By
Web Desk
A woman whose selfie was turned into a dreamy futuristic portrait. Instagram/@prisma
A woman whose selfie was turned into a dreamy futuristic portrait. Instagram/@prisma

Have you noticed that a lot of your friends have suddenly transformed into princesses or astronauts? Are Renaissance-style paintings of people who were clearly born in the 1990s taking over your social media feed? 

Users have flocked to Lensa AI in the last week because it blends artificial intelligence and selfies to produce images in a range of styles. The software, developed by the business Prisma Labs, is producing images—and controversy.

What is Lensa AI?

You may have noticed Lensa AI's work this week even if you haven't heard of it. 

It was the most downloaded iPhone app in the US as of Wednesday, according to Apple's app store. 

You may feed Lensa images of yourself or other people, and it will create original, computer-generated portraits of them based on your selfies.

Is it free?

For now, no.

For $3.99 for a week, users may currently acquire 50 avatars, which are composed of 10 photos in five different styles. The checkout page for Lensa states that "Magic Avatars consume tremendous computation power to create amazing avatars for you. It’s expensive, but we made it as affordable as possible."

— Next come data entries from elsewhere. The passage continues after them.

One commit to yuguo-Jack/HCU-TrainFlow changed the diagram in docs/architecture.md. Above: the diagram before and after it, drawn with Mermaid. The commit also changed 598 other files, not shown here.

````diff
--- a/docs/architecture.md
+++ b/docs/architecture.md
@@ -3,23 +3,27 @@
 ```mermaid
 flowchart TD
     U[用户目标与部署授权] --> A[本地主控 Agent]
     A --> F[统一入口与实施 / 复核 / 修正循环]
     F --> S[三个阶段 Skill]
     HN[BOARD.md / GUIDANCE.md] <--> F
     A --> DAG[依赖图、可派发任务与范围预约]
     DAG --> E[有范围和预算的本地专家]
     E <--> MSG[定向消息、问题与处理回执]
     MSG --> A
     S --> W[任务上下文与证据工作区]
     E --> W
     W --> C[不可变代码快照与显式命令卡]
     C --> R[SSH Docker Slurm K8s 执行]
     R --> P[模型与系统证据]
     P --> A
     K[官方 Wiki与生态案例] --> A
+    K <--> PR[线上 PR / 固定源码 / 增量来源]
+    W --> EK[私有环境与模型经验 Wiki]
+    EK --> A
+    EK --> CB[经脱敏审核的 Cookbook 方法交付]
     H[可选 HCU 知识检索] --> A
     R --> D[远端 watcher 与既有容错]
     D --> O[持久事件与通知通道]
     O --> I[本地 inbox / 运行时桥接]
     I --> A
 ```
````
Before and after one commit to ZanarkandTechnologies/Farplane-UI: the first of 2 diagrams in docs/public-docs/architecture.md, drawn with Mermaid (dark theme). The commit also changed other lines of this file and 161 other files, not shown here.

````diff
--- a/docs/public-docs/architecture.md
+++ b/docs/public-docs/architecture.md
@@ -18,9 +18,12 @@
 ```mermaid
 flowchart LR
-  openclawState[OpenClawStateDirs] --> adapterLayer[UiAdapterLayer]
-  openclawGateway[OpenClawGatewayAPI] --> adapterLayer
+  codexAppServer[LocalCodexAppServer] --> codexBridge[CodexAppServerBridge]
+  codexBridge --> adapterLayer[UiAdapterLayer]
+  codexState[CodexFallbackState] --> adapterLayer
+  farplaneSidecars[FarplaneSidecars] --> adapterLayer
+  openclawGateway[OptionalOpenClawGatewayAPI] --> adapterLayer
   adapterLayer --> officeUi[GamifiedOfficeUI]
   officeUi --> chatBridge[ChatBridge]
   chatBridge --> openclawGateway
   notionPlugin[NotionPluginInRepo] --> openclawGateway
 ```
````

How does it work?

You'll upload a lot of selfies after downloading the app. When you choose a gender — male, female, or other — and put your phone aside for about 30 minutes, the result appears. 

Depending on the package you choose, your face — or something similar — is stretched and compressed across a collection of 50 to 200 AI-generated photos with themes like "cosmic," "fairy princess," and "anime."

It can be amusing to imagine yourself as a painting, an anime character, or a small woodland elf with two quite different-sized eyes (not every photograph will be flawless).

Are there any privacy concerns?

The Institute for Human-Centered Artificial Intelligence at Stanford University's Jen King is a privacy and data policy fellow who said "I doubt that the entire business model is, 'Give us $10 or $15 and we'll send you back an AI glam photo."

Your images and videos may be used to help Lensa AI's algorithms get better. The privacy policy of Lensa AI states that "facial data" is erased within 24 hours of processing and is not used to identify any specific user.